The Church of the Savior on Spilled Blood is one of the main sights of St. Petersburg, Russia. Other names include the Church on Spilled Blood, the Temple of the Savior on Spilled Blood, and the Cathedral of the Resurrection of Christ. This church was built on the site where Emperor Alexander II was fatally wounded by political nihilists in March 1881.The church was built between 1883 and 1907. The construction was funded by the imperial family.
Architecturally, the Cathedral differs from St. Petersburg’s other structures. The city’s architecture is predominantly Baroque and Neoclassical, but the Savior on Blood harks back to medieval Russian architecture in the spirit of romantic nationalism. It intentionally resembles the 17th-century Yaroslavl churches and the celebrated St. Basil’s Cathedral in Moscow.
Mikhailovsky Gardens and Russian Museum
As for the end I left two of the places that extremely impressed me! The Mikhailovsky Gardens is a Park adjacent to the Church of the Savior on Blood. It took its name from the Michael Palace adjacent to the building of the Russian Museum.
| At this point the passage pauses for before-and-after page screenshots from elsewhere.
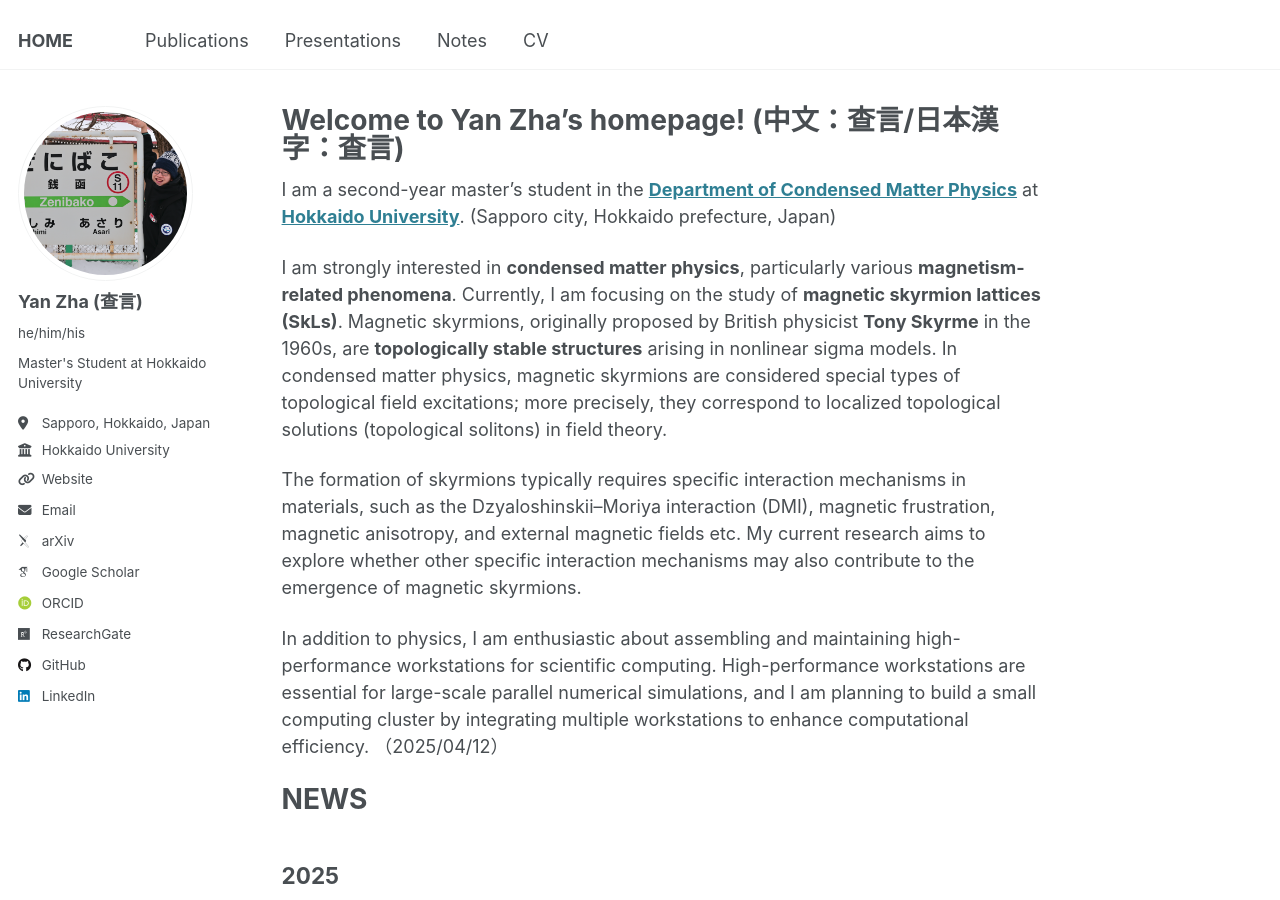
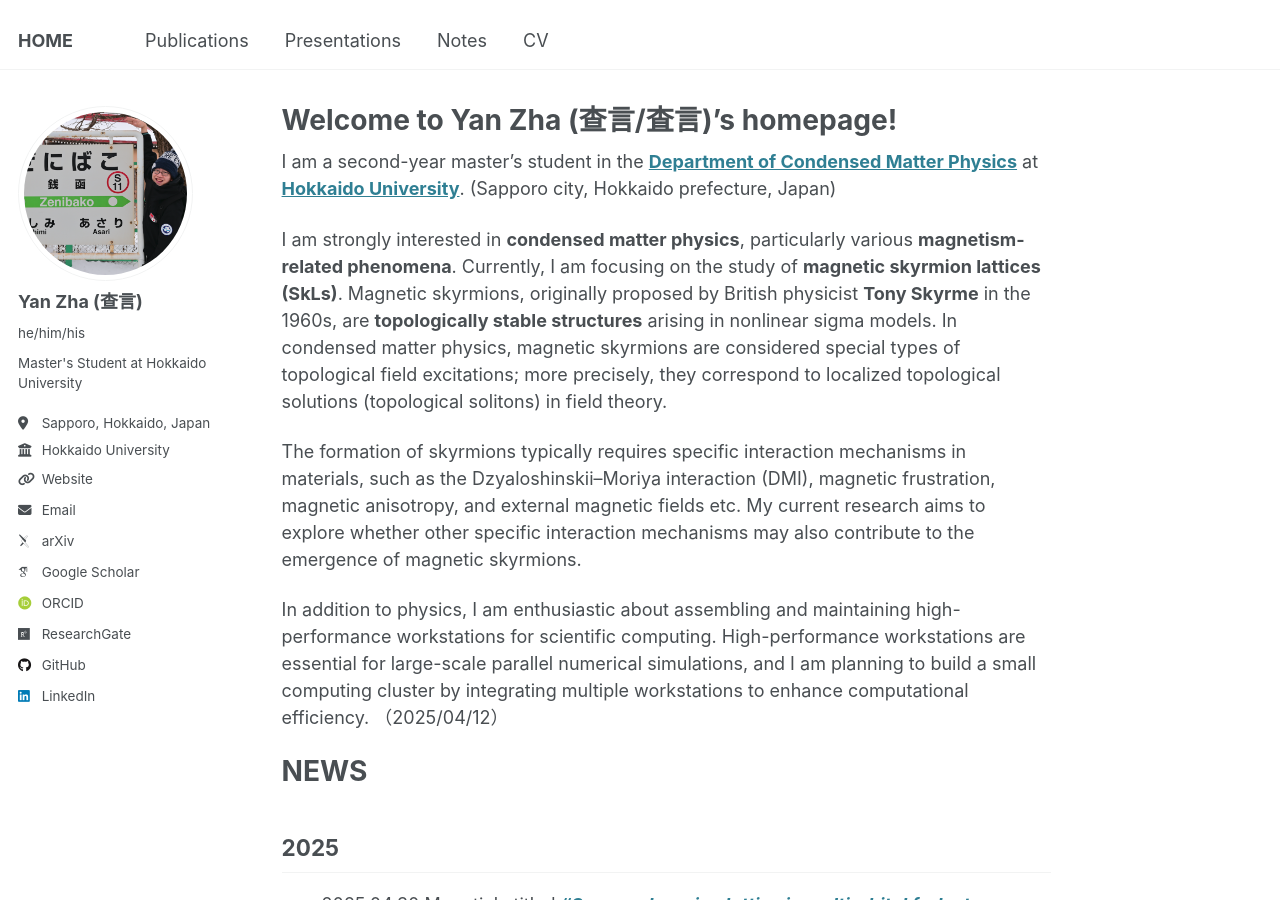
Before and after one commit to yzhacn/yzhacn.github.io, a Jekyll site: the page built from _pages/about.md, in a window 1280 px wide and 900 px high. Built offline with Jekyll 4.4.1, drawn with Linux system fonts in a browser that asks for light colours; some web fonts are replaced.

Commit message:
Update about.md

```diff
--- a/_pages/about.md
+++ b/_pages/about.md
@@ -1,6 +1,6 @@
 ---
 permalink: /
-title: "Welcome to Yan Zha's homepage! (中文：查言/日本漢字：査言)"
+title: "Welcome to Yan Zha (查言/査言)'s homepage!"
 author_profile: true
 redirect_from:
   - /about/
```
It was built in 1819-1825 by Carlo Rossi for Grand Duke Michael, brother of the emperors Alexander I and Nicholas I.
Peter and Paul Fortress
The Peter and Paul Fortress is the original citadel of St Petersburg, Russia, founded by Peter the Great in 1703 and built to Domenico Trezzini’s designs from 1706 to 1740. In the early 1920s, it was still used as a prison and execution ground by the Bolshevik government.
Today it has been adapted as the central and most important part of the State Museum of Saint Petersburg History. The museum has gradually become virtually the sole owner of the fortress building, except the structure occupied by the Saint Petersburg Mint
In Russian folklore, Peter and Paul Fortress was portrayed as a hellish, torturous place, where thousands of prisoners suffered endlessly in filthy, cramped, and grossly overcrowded dungeons amid frequent torture and malnutrition. Such legends had the effect of turning the prison into a symbol of government oppression in the minds of the common folk. In reality, conditions in the fortress were far less brutal than believed; no more than one hundred prisoners were ever kept in the prison at a time, and most prisoners had access to such luxuries as tobacco, writing paper, and literature.When the fortress was liberated during the early stages of the revolution in February 1917, the prison was holding only nineteen recently incarcerated prisoners: The ringleaders of a mutinous army regiment that had sided with the revolutionaries during the mass protests on the 26th.
St Petersburg, it was a blast! I had an amazing stay, learned a lot about this part of Russia and found out that I am a huge fan of the Baroque Architecture! I wish I had the time to explore more! I greatly look forward to coming back!
See you on my next post….